What the task asks:
For every line in the records that has the word "mckegneyr", make a copy.

Provided records:
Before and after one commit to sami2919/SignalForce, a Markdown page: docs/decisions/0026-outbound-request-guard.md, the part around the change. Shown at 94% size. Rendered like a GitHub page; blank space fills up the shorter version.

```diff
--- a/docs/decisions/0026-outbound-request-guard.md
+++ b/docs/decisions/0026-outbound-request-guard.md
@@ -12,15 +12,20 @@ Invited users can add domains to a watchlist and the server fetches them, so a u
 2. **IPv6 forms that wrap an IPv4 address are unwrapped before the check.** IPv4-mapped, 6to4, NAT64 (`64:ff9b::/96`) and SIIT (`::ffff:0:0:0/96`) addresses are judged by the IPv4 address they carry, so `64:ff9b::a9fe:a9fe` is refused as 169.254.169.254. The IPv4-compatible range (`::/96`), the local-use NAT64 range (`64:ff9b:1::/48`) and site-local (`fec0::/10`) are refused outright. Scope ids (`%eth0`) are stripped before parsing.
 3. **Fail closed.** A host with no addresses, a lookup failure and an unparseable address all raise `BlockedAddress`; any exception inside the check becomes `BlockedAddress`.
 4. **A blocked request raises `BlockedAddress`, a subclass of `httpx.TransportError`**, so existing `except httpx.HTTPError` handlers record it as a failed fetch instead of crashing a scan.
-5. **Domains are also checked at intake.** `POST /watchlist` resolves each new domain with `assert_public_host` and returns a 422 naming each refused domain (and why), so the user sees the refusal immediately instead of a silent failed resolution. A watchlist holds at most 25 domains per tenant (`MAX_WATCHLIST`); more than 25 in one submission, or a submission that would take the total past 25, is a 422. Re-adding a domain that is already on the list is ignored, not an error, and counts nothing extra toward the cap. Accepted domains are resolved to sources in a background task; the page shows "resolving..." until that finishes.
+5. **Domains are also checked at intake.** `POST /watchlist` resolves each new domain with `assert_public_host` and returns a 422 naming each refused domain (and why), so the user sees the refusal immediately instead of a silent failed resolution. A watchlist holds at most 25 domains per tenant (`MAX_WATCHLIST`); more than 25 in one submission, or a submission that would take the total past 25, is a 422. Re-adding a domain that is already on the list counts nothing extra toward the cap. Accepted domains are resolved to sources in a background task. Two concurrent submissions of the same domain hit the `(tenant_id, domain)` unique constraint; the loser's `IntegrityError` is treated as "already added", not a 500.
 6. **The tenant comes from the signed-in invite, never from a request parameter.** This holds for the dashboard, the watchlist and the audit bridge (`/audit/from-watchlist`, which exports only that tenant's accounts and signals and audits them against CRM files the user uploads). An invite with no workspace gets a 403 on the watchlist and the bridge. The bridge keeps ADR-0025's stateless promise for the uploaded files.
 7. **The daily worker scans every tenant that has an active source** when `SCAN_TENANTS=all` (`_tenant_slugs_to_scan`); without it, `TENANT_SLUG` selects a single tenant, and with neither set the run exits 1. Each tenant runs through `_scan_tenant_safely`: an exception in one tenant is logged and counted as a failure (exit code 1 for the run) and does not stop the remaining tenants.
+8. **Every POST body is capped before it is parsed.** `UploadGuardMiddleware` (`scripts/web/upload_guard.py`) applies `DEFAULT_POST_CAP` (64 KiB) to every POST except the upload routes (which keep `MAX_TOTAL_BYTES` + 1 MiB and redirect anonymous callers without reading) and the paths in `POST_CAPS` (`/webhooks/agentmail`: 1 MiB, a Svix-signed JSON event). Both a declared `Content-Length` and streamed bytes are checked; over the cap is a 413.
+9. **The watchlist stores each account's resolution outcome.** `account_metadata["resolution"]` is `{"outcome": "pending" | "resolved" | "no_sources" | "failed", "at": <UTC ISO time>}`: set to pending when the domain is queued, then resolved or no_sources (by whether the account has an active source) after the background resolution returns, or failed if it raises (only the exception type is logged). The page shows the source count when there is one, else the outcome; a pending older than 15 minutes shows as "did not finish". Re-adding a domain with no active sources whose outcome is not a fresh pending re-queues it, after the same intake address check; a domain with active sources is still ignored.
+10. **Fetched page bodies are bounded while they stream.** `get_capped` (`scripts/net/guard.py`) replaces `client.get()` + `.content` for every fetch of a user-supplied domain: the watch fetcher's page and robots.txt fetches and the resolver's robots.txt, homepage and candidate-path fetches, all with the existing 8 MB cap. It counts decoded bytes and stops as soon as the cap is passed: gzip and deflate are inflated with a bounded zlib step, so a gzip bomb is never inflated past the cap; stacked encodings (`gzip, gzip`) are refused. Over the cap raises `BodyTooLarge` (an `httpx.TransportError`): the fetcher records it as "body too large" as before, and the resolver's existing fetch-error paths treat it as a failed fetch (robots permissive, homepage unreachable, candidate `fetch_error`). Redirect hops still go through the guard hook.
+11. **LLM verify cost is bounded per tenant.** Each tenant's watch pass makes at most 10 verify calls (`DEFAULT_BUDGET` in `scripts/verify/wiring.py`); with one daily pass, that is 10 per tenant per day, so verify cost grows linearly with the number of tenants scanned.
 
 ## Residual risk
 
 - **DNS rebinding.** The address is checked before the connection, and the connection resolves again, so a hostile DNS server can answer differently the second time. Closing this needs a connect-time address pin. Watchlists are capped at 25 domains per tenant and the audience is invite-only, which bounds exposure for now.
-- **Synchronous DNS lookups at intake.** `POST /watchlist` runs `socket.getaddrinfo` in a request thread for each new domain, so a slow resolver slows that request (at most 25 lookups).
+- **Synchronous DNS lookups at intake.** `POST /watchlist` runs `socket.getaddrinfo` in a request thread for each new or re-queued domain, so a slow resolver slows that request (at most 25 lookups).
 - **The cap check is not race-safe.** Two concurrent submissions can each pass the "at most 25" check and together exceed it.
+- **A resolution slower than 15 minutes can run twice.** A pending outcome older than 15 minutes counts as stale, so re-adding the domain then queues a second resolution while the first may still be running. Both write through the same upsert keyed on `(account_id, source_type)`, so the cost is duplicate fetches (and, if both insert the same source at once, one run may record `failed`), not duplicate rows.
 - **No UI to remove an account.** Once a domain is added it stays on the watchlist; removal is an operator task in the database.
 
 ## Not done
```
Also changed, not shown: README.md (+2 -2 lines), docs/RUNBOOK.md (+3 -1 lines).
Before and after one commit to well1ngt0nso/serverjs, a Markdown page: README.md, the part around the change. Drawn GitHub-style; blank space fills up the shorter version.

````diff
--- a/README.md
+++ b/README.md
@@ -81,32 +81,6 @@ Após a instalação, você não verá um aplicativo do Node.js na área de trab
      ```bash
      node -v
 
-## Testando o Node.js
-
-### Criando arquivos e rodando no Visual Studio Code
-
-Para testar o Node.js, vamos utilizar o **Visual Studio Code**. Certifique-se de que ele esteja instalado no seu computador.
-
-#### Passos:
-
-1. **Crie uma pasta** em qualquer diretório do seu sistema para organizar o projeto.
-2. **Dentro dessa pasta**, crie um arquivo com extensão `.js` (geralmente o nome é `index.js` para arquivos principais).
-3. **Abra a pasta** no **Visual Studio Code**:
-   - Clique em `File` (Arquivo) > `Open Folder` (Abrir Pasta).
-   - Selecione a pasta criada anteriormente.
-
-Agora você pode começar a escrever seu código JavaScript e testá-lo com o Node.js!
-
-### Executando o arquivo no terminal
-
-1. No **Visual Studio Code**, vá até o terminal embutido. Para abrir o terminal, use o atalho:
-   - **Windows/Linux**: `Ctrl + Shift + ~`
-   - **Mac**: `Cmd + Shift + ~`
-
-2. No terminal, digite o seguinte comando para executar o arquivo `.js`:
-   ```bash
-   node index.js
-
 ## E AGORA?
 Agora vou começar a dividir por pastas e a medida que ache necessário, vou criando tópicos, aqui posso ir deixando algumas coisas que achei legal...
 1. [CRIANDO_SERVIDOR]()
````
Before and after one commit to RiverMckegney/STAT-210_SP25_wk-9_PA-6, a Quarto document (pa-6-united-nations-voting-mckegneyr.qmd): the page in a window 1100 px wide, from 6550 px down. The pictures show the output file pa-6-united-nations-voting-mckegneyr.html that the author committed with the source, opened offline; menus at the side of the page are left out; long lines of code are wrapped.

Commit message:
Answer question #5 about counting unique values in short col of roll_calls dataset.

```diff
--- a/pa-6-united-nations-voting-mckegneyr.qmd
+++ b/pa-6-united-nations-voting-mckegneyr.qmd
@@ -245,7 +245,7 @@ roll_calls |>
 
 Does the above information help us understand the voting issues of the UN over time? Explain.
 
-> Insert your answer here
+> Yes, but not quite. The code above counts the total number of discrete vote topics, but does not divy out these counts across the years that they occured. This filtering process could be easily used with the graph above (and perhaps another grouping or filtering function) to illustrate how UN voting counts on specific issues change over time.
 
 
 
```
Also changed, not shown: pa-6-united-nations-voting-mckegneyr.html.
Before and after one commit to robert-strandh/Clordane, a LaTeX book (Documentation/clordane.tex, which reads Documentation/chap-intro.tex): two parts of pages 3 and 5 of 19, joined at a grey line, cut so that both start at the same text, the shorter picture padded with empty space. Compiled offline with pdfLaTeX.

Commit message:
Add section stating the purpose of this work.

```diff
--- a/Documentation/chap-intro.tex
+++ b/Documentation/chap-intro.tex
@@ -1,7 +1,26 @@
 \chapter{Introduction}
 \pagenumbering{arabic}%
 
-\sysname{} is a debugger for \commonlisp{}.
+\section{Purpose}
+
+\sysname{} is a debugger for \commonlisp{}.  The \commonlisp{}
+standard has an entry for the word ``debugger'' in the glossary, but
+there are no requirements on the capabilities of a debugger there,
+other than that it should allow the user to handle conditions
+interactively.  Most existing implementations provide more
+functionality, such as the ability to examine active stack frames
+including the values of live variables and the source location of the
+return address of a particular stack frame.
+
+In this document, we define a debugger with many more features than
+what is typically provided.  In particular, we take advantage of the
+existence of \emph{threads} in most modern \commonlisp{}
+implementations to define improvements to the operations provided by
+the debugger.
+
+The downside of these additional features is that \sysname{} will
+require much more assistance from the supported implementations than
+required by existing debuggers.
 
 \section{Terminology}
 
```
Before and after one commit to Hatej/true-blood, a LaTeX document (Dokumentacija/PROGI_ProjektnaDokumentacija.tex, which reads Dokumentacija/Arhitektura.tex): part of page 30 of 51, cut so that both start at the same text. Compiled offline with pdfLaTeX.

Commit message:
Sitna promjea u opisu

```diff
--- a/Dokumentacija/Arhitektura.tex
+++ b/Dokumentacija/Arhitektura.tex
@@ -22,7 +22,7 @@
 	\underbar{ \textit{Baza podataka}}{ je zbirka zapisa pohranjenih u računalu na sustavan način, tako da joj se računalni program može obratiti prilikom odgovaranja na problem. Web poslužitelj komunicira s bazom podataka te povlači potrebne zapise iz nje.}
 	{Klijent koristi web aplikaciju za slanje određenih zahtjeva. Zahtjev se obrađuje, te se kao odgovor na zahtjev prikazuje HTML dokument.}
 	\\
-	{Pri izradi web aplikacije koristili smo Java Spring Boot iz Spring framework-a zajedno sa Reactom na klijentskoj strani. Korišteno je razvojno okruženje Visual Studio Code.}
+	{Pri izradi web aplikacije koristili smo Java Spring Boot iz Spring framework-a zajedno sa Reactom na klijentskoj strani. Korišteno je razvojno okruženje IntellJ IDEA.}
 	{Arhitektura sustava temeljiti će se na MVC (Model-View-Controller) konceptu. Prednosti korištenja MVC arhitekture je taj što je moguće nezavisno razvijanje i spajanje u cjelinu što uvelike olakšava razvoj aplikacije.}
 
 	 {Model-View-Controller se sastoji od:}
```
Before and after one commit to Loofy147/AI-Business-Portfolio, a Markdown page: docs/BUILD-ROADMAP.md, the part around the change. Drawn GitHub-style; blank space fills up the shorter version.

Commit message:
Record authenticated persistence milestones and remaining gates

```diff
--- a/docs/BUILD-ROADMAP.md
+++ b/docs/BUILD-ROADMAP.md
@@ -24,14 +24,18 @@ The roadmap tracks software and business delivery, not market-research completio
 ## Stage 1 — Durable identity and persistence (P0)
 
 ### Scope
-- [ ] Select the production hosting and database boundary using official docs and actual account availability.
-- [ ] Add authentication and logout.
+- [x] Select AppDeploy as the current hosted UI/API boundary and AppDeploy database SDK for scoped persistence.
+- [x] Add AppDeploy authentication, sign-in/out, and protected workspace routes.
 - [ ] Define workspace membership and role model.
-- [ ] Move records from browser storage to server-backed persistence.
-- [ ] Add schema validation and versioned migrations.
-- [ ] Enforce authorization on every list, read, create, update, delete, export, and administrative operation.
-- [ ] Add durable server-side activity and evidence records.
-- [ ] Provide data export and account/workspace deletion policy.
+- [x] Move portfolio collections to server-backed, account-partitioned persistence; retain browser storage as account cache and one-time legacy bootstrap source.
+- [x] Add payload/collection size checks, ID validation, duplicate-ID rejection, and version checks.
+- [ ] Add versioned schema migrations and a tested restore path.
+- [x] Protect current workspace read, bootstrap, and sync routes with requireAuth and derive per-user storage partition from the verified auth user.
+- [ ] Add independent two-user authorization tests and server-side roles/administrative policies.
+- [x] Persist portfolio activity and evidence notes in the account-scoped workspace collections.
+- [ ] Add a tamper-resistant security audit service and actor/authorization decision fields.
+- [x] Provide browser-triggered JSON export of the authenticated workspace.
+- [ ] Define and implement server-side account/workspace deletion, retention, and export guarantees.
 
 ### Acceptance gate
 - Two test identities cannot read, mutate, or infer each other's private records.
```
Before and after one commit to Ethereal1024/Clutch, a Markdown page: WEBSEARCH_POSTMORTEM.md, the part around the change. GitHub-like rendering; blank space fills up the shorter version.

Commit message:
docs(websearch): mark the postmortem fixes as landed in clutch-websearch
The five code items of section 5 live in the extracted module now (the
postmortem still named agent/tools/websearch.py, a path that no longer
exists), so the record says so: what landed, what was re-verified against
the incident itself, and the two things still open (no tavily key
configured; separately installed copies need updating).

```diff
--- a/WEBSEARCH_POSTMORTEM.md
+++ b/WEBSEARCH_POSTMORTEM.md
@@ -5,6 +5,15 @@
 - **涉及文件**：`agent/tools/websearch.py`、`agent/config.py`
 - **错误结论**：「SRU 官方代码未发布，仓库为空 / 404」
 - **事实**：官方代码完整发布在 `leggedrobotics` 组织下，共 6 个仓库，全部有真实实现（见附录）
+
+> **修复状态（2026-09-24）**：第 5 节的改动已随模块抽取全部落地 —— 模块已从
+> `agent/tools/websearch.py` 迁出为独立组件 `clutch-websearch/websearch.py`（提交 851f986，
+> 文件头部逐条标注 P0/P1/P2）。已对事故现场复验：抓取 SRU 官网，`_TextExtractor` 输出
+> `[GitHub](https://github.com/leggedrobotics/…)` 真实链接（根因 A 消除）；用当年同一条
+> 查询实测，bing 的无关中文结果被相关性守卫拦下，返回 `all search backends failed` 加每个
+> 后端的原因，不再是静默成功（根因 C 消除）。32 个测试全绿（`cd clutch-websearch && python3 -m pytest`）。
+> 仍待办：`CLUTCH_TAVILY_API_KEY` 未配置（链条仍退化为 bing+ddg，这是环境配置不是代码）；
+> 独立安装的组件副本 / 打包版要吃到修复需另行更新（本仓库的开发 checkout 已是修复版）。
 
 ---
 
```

Solution for this exercise:
Before and after one commit to RiverMckegney/STAT-210_SP25_wk-9_PA-6, a Quarto document (pa-6-united-nations-voting-mckegneyr.qmd): the page in a window 1100 px wide, from 6550 px down. The pictures show the output file pa-6-united-nations-voting-mckegneyr.html that the author committed with the source, opened offline; menus at the side of the page are left out; long lines of code are wrapped.
--- a/pa-6-united-nations-voting-mckegneyr.qmd
+++ b/pa-6-united-nations-voting-mckegneyr.qmd
Also changed, not shown: pa-6-united-nations-voting-mckegneyr.html.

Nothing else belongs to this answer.